Trudeau and his new industry minister – whoever he or she turns out to be – can make a good start by not handing a billion dollars to Bombardier Inc. to rescue the failing aerospace company.
The Quebec government has already made clear it will be on the phone to Ottawa as soon as the new government is sworn in, seeking cash for Bombardier. Late last week the province pledged $1 billion (U.S.) to keep the company’s troubled C Series passenger jet program alive. Now it wants Ottawa to match the money.
Trudeau should keep his hand on his wallet and make sure federal taxpayers don’t sink another huge pile of cash into a company that is lurching from one self-inflicted crisis to another. Last week it reported a staggering loss for the third quarter of 2015 amounting to $4.9 billion, more than the whole company is worth. Its stock is down 66 per cent so far this year.
Bombardier’s problems are just getting worse. Here in Toronto we know it as the company that can’t even deliver streetcars on time. It promised to have 73 of the fancy new models on the rails by the end of the year. Now it says it can deliver only 16, and the City of Toronto is suing for $50 million to recoup its extra costs.
But that’s peanuts compared to the floundering C Series project. The planes are three years late and orders are painfully slow. Even Bombardier’s CEO, Alain Bellemare, says the company was “overwhelmed” by all the projects it took on – hardly a confidence-inspiring admission.

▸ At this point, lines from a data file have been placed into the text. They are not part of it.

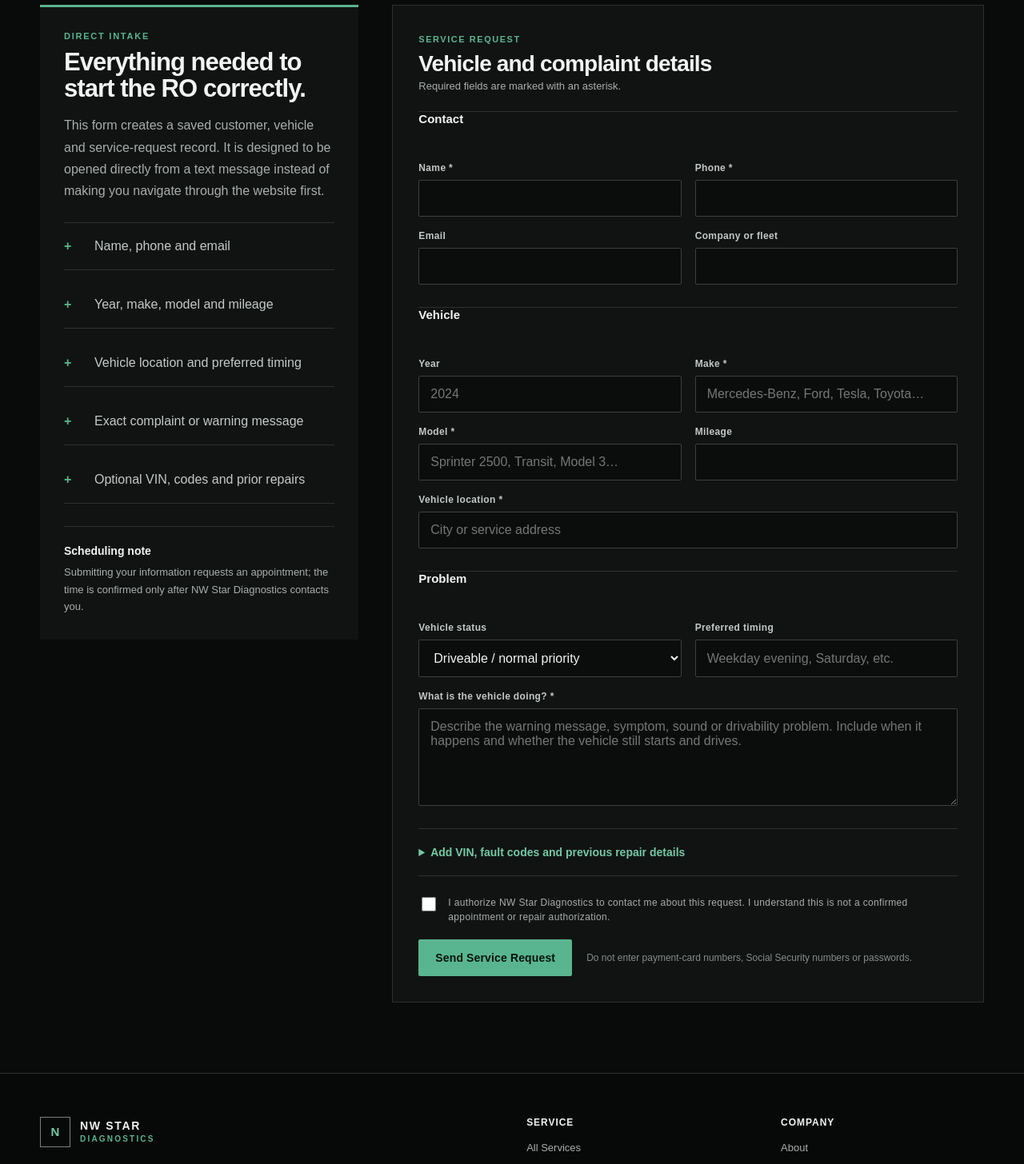
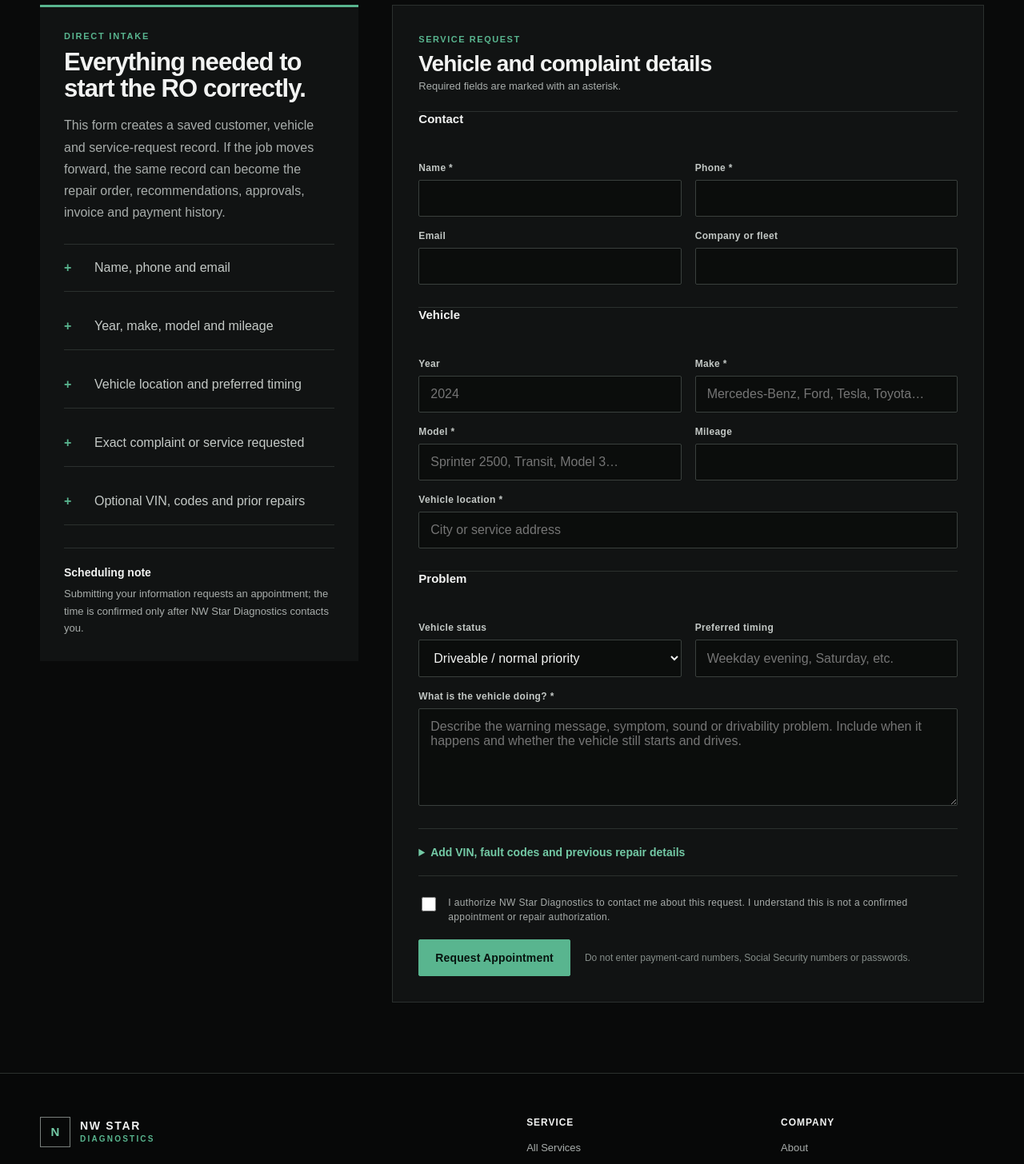
Before and after one commit to VitaliiOm23/NWStar, a Next.js app: page /schedule in a window 1280 px wide. Shown: the part 464-1920 px from the top of the page at 80% size. Built offline with nearby package versions, Linux system fonts and the light colour scheme.

Commit message:
Polish direct scheduling intake

```diff
--- a/app/schedule/page.tsx
+++ b/app/schedule/page.tsx
@@ -11,19 +11,19 @@ export default function SchedulePage() {
     <PublicShell
       eyebrow="Schedule / vehicle intake"
       title="Send your vehicle information directly."
-      intro="Use this link when NW Star Diagnostics asks for your information. Add your contact details, vehicle, location, concern and preferred timing so everything is saved before scheduling."
+      intro="Open this page directly from a text or message. Add your contact details, vehicle, location, concern and preferred timing so the request is saved before scheduling."
     >
       <section className="section request-section">
         <div className="shell intake">
           <aside className="request-guide">
             <div className="eyebrow">Direct intake</div>
             <h2>Everything needed to start the RO correctly.</h2>
-            <p>This form creates a saved customer, vehicle and service-request record. It is designed to be opened directly from a text message instead of making you navigate through the website first.</p>
+            <p>This form creates a saved customer, vehicle and service-request record. If the job moves forward, the same record can become the repair order, recommendations, approvals, invoice and payment history.</p>
             <ul className="check-list compact">
               <li>Name, phone and email</li>
               <li>Year, make, model and mileage</li>
               <li>Vehicle location and preferred timing</li>
-              <li>Exact complaint or warning message</li>
+              <li>Exact complaint or service requested</li>
               <li>Optional VIN, codes and prior repairs</li>
             </ul>
             <div className="request-next">
@@ -31,7 +31,11 @@ export default function SchedulePage() {
               <p>Submitting your information requests an appointment; the time is confirmed only after NW Star Diagnostics contacts you.</p>
             </div>
           </aside>
-          <ServiceRequestForm />
+          <ServiceRequestForm
+            submitLabel="Request Appointment"
+            successTitle="Your vehicle information was submitted."
+            successMessage="We will review the vehicle details and contact you to confirm scope, location and scheduling."
+          />
         </div>
       </section>
     </PublicShell>
```
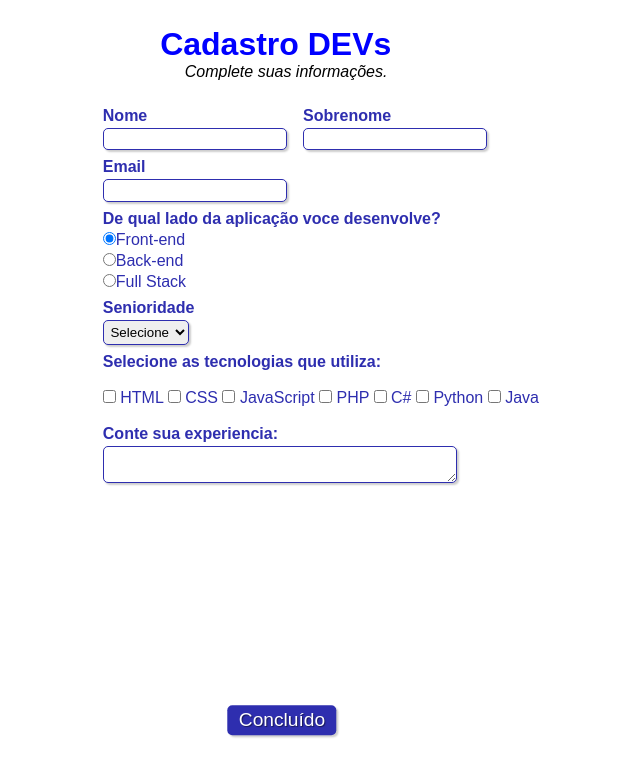
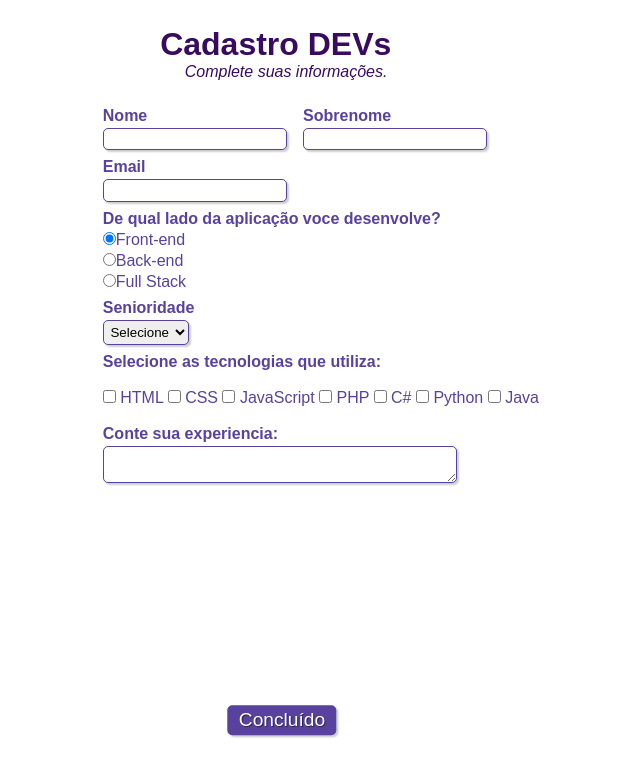
Before and after one commit to Guilherme-Sbizero/Formul-rio-HTML-e-CSS, a plain HTML site: page index.html in a window 1280 px wide. Shown: the whole page, without its empty margins (358-998 px from the left). Drawn offline with Linux system fonts and the light colour scheme.

Commit message:
Mudanças no estilo da página

```diff
--- a/style/style.css
+++ b/style/style.css
@@ -4,14 +4,14 @@
 }
 
 #titulo{
-    font-family: sans-serif;
-    color: blue;
+    font-family: Arial, Helvetica, sans-serif;
+    color: #380B61;
     margin-left: 7%;
 }
 
 #subtitulo {
-    font-family: sans-serif;
-    color: black;
+    font-family: Arial, Helvetica, sans-serif;
+    color: #380B61;
     margin-left: 10%;
     font-style: oblique;
 }
@@ -22,9 +22,9 @@ fieldset {
 
 body{
     background-color: white;
-    font-family: sans-serif;
+    font-family: Arial, Helvetica, sans-serif;
     font-size: 1em;
-    color: rgb(46, 46, 175);
+    color: #59429d;
     margin-left: 36%;
     margin-top: 2%;
     justify-content: center;
@@ -40,7 +40,7 @@ input, select, textarea, button{
 
 .campo label{
     margin-bottom: 0.2em;
-    color: rgb(46, 46, 175);
+    color: #59429d;
     display: block;
 }
 
@@ -51,7 +51,7 @@ fieldset.grupo .campo{
 
 .campo input[type="text"], .campo input[type="email"], .campo select, .campo textarea {
     padding: 0.2em;
-    border: 1px solid rgb(46, 46, 175);
+    border: 1px solid #59429d;
     box-shadow: 2px 2px 2px rgba(0,0,0,0.2);
     display: block;
 }
@@ -61,15 +61,15 @@ fieldset.grupo .campo{
 }
 
 .campo input:focus, .campo select:focus, .campo textarea:focus {
-    background-color: E0E0F8;
+    background-color: #E0E0F8;
 }
 
 .botao {
     font-size: 1.2em;
-    background-color: rgb(46, 46, 175);
+    background-color: #59429d;
     border: 0;
     margin-bottom: 1em;
-    color: #ffffff;
+    color: white;
     padding: 00.2em 0.6em;
     box-shadow: 2px 2px 2px rgba(0,0,0,0.2);
     text-shadow: 1px 1px 1px rgba(0,0,0,0.5);
@@ -81,9 +81,13 @@ fieldset.grupo .campo{
 }
 
 .botao:hover {
-    background: blueviolet;
+    background: #ccbbff;
     box-shadow: inset 2px 2px 2px rgba(0,0,0,0.2);
     text-shadow: none;
+}
+
+.botao, select{
+    cursor: pointer;
 }
 
 #check {
```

Bombardier has become a byword for corporate welfare, having been on the take from Ottawa since 1966. In Quebec it’s also a symbol of French-Canadian economic power and the provincial government can’t be seen to let it fail. But even there, critics are scratching their heads over how the province is handling this latest crisis – putting its money into the shaky C Series project rather than in the company as a whole.
Part of the reason is that the Bombardier-Beaudoin family that controls the company wants to keep it that way, and resists any attempt to loosen its grip on Bombardier even as it accepts more government money. The Quebec government may accept that arrangement, but federal taxpayers shouldn’t.
Others argue Ottawa should bail out Bombardier just as it came to the rescue of the auto industry in 2008-09. The difference is that the auto companies needed government help because they were threatened by a world-wide financial meltdown. Bombardier’s crisis is of its own making, following strategic miscalculations by successive management regimes.
The new Trudeau cabinet will face a lot of political pressure from the prime minister’s home province to throw yet more money at Bombardier, as governments have done for half a century. That would be a bad start. If it really wants to be seen as bringing in #RealChange, it should say no.